Just 53 years ago today, the Supreme Court struck down the laws banning interracial marriage in the remaining 16 states. Over 50 years ago, Matthew and I couldn’t be married in the state we actually live in… in fact, it was a crime! In light of our current state of social injustice, inequality, and lingering racism, we decided to share what we wrote two years ago to help shed some love over the dark times we are facing. 



I didn’t think a thing about it when he asked me out for the first time, got down on one knee and proposed, or moved into our first home together. It wasn’t until we had our first baby did I realize, that we are a multiracial family, we are different. You see, I grew up biracial and it became all I knew to celebrate different cultures, traditions, and customs. What’s funny about this, is I grew up in a predominately “white” state. People often tell me I don’t seem like I’m from Idaho and I know what they mean… a culturally deficient person is to be expected coming from a secluded under-populated state, right? It was my amazing parents and their ability to diversify my brother and I into loads of culture whether it was travel, foods, or discussions, that helped me become enlightened. I never once thought about the fact that we were “different” or “blended”. Immersing myself in my husband’s culture was all too natural for me and applying his culture to my daughter’s life was easily practical. Having a child of my own instilled an urgency to embrace my family’s traditions as well as my husband’s and find our perfect blend. No other family growing up shared our same holiday routine or family structure but I was fine with that. My desire for Pia is to embrace this same feeling, of being different and loving that about herself. I’ve heard hurtful comments and witnessed unsettling looks towards our blended family, but truthfully, the supreme court struck down the law prohibiting marriages like ours only 50 years ago, some people probably still don’t understand. Despite what people say, I dislike the saying “I don’t see black and white” because that’s not true, everyone does. I do see my beautiful black husband and my lovely white self and my adorable caramel daughter; I see a colorful happy family; I see love.

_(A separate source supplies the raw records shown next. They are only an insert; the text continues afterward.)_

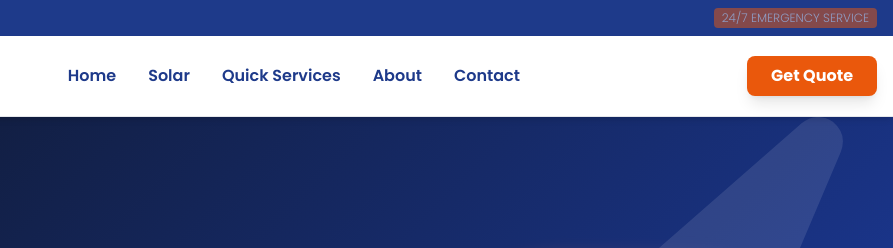
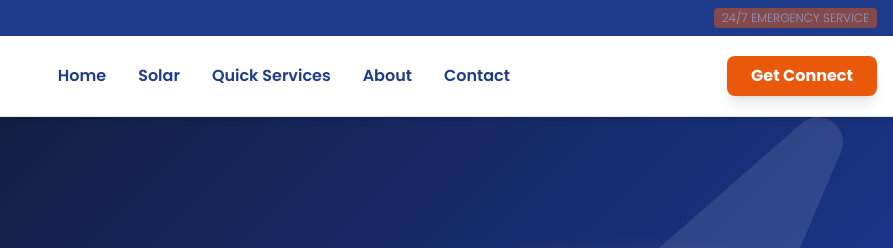
Before and after one commit to irsolarengineer-Solarization/IR-Solar-Engineer, a plain HTML site: page index.html in a window 1280 px wide. Shown: the top 248 px of the page, 387-1280 px from the left. Drawn offline with nearby package versions, Linux system fonts and the light colour scheme.

Commit message:
Update index.html

```diff
--- a/index.html
+++ b/index.html
@@ -44,7 +44,7 @@
                 <a href="#about" class="hover:text-orange-600 transition underline-offset-4 hover:underline">About</a>
                 <a href="#contact" class="hover:text-orange-600 transition underline-offset-4 hover:underline">Contact</a>
             </div>
-            <a href="https://wa.me/923339249886" class="bg-orange-600 text-white px-6 py-2 rounded-lg font-bold hover:bg-orange-700 transition transform hover:scale-105 shadow-lg">Get Quote</a>
+            <a href="https://wa.me/923339249886" class="bg-orange-600 text-white px-6 py-2 rounded-lg font-bold hover:bg-orange-700 transition transform hover:scale-105 shadow-lg">Get Connect</a>
         </div>
     </nav>
 
```
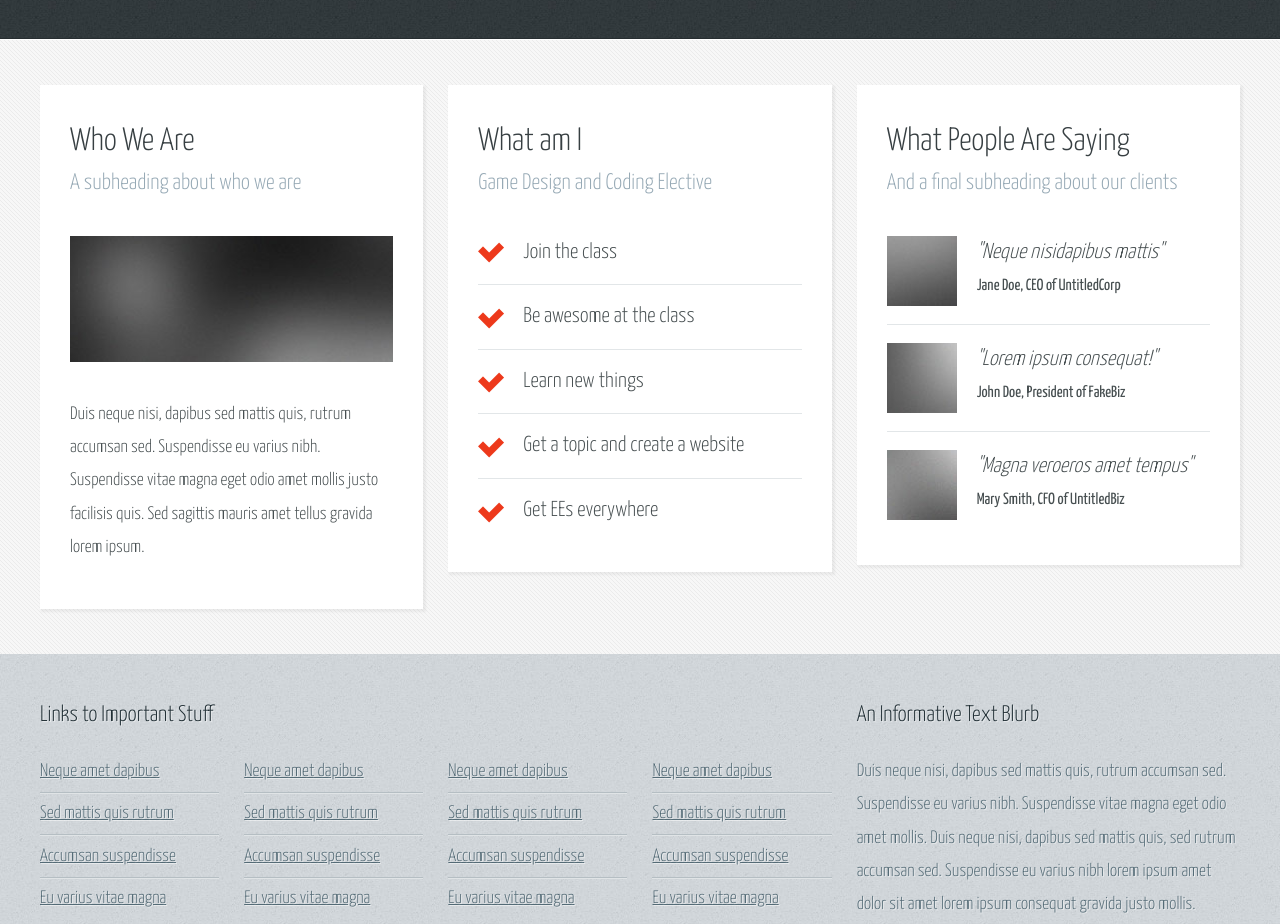
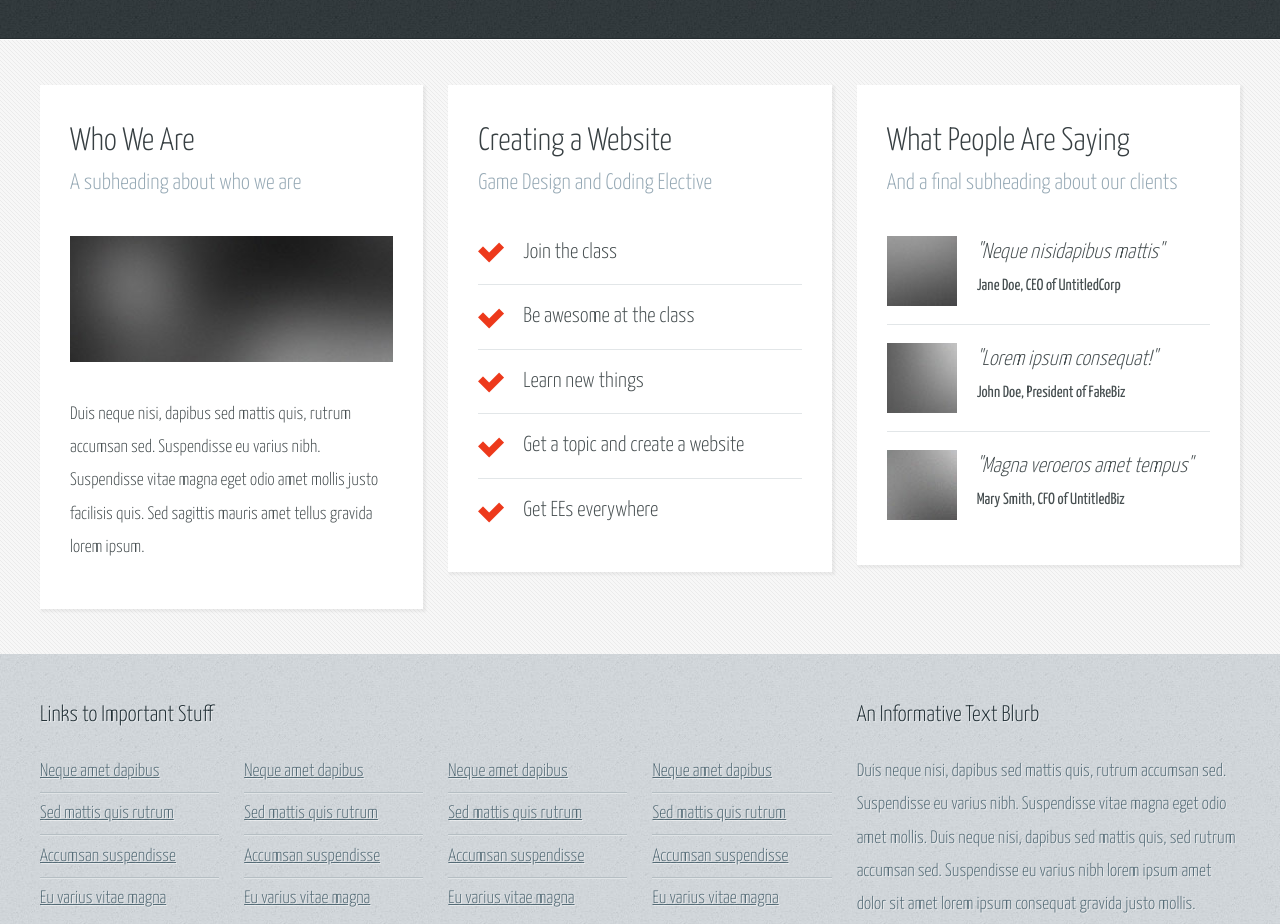
Before and after one commit to Junebrah/Junebrah.github.io, a plain HTML site: page index.html in a window 1280 px wide. Shown: the part 860-1784 px from the top of the page. Drawn offline with Linux system fonts and the light colour scheme.

Commit message:
changed second sub sub header title

```diff
--- a/index.html
+++ b/index.html
@@ -153,7 +153,7 @@
 									<!-- Box #2 -->
 										<section>
 											<header>
-												<h2>What am I</h2>
+												<h2>Creating a Website</h2>
 												<h3>Game Design and Coding Elective</h3>
 											</header>
 											<ul class="check-list">
```
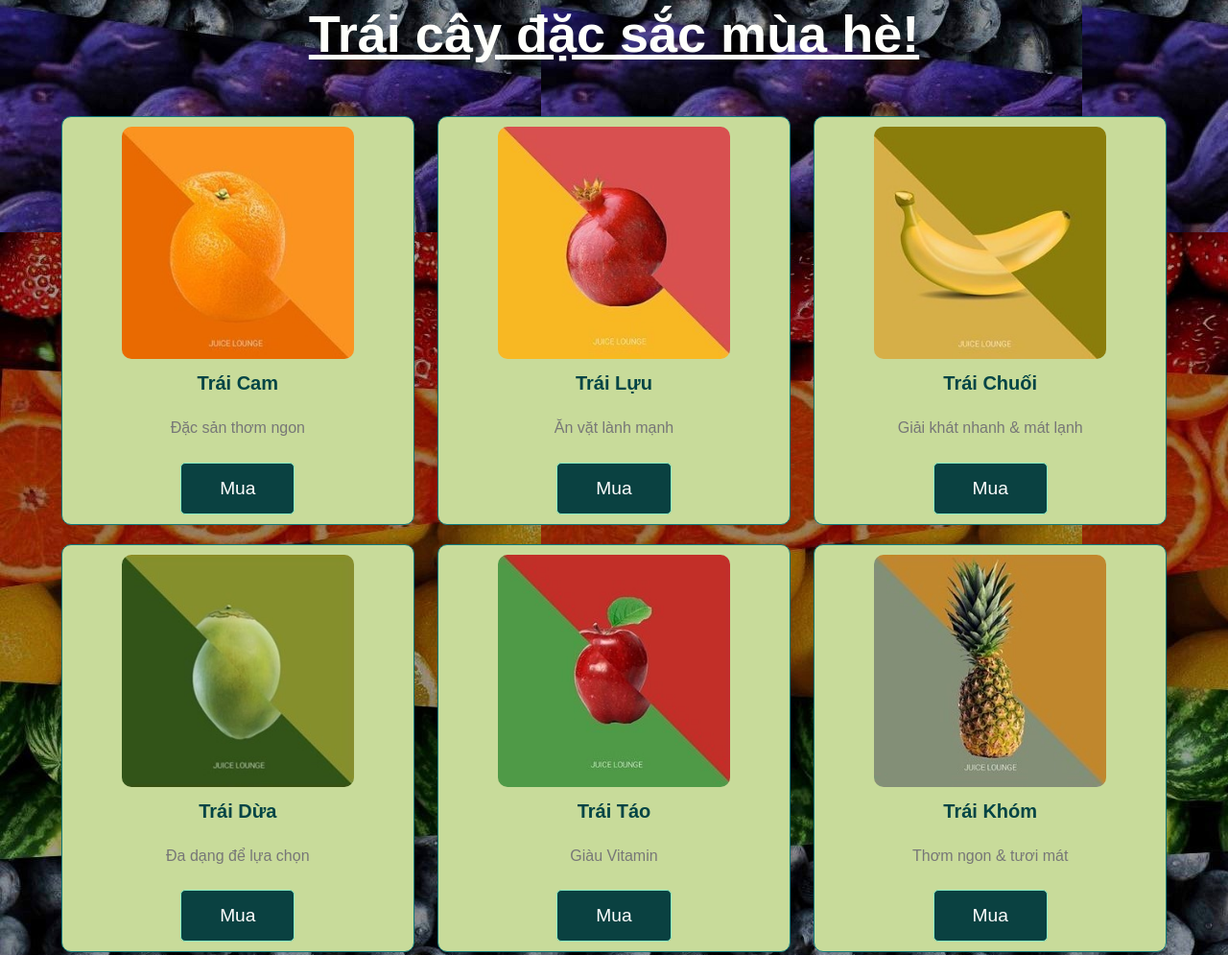
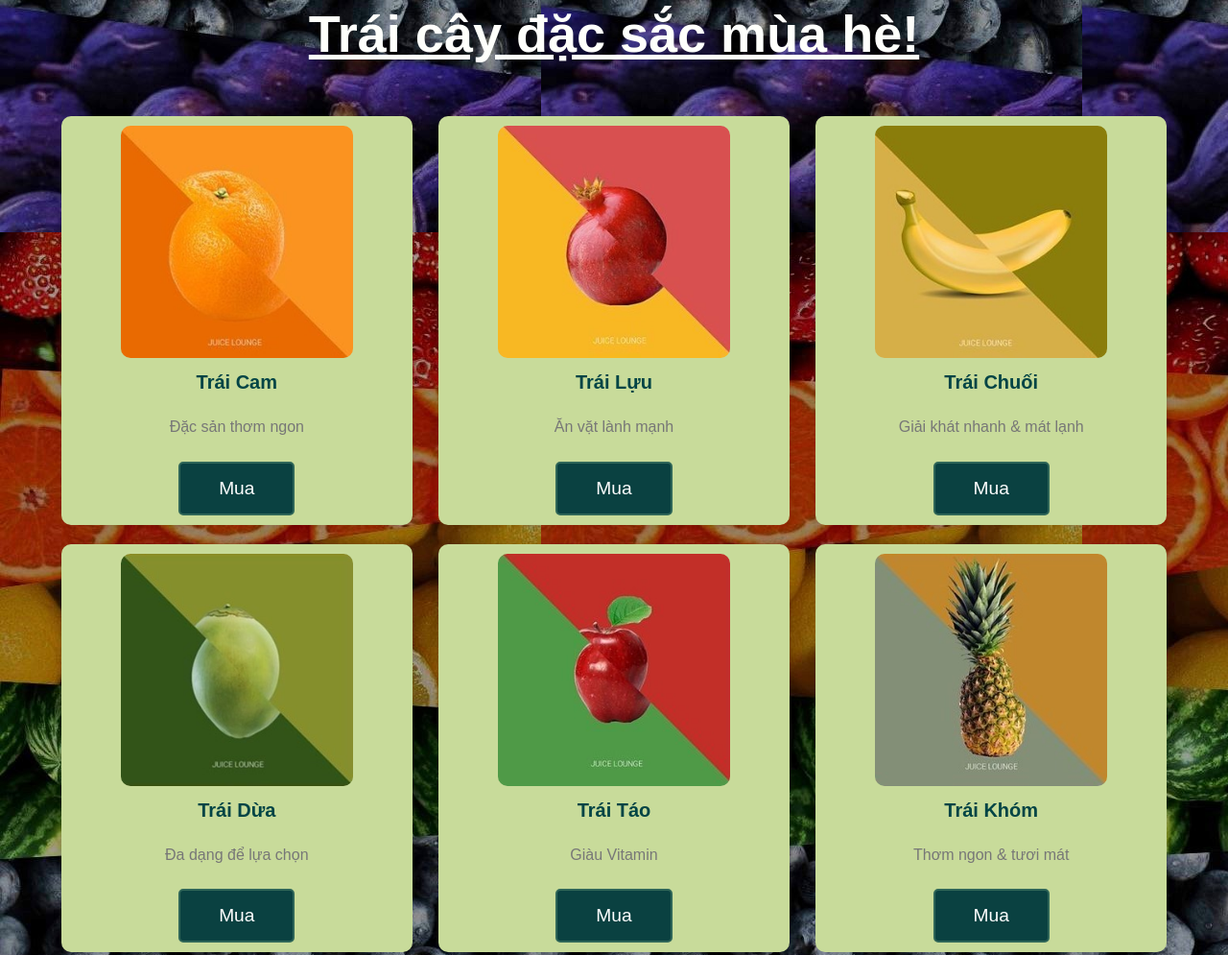
Before and after one commit to Vi28-08/market, a plain HTML site: page index.html in a window 1280 px wide. Shown: the part 760-1755 px from the top of the page at 96% size. Drawn offline with Linux system fonts and the light colour scheme.

Commit message:
Update style.css

```diff
--- a/update/style.css
+++ b/update/style.css
@@ -68,7 +68,7 @@ button {
   padding: 15px 40px;
   background-color: #0a4141;
   border-radius: 5px;
-  border: 1px solid rgb(135, 235, 196);
+  border: 2px solid #2f6658;
   cursor: pointer;
   outline: none;
   transition: all 0.3s;
@@ -100,7 +100,6 @@ button:active {
   background-color: #c8db9a;
   padding: 10px;
   margin: 10px 0;
-  border: 1px solid #0f7c7e;
   border-radius: 10px;
   box-shadow: 0 0 10px rgba(0, 0, 0, 0.1);
   text-align: center;
```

The day I told my family I REALLY like this girl from school they replied “What does she look like?” I told them, well… she’s Asian, and white… basically, she’s not Jamaican. I grew up in a Jamaican church, with all my Jamaican aunties and all my Jamaican uncles and to bring a non-Jamaican girl home, let alone ask her to marry me, was sort of big deal. My family wanted to know everything about her family, they were curious about her background… and to be honest, so was I. I went home with her for her college graduation party and that’s when I realized how different we grew up. My only disappointment was this family function didn’t serve curry goat. All jokes aside, I loved her family, her traditions, her funny 4’6″ grandma. Everything about this woman, I loved, especially her different skin color. I see the “Black Love” podcasts, and “Black Excellence” hashtags but I don’t believe the strength of love is defined by the color of their skin but of what’s within. Although I see how people feel so strongly about a black woman finding a black man and keeping their roots strong, but eventually we will all be mixed with something. When we first found out we were pregnant people would say our daughter is going to be so beautiful because she’s “mixed”. I would smile and say, “she’s going to be beautiful because look at her daddy!” (ok, ok.. Look at her mama) I cannot hide that issues do pop up while combining our cultures. We may bicker about who makes the best curry or argue if we should do Santa Claus for Pia but we always end up embracing each other’s points of view and pave new practices for our family. My wife has brought culture to myself and the rest of my family that I don’t think would have ever happened if she didn’t marry me. Now our daughter will grow up in a rich diverse lifestyle, full of acceptance of change, knowledge of cultures, and love of all. I believe in the soon future the current image of what an American family should look like, will look something like ours.

In 2018 a stranger, now friend, reached out through social media to write a piece for their blog. It could be anything we wanted; I had free range to write whatever came to me… and I wrote about our blended family. It has been and will forever be our intent to immerse our children in all cultures to love. As parents, we have a small window to nurture their minds, so use it wisely. May tomorrow shine its light upon a path towards love, peace, and most importantly, justice.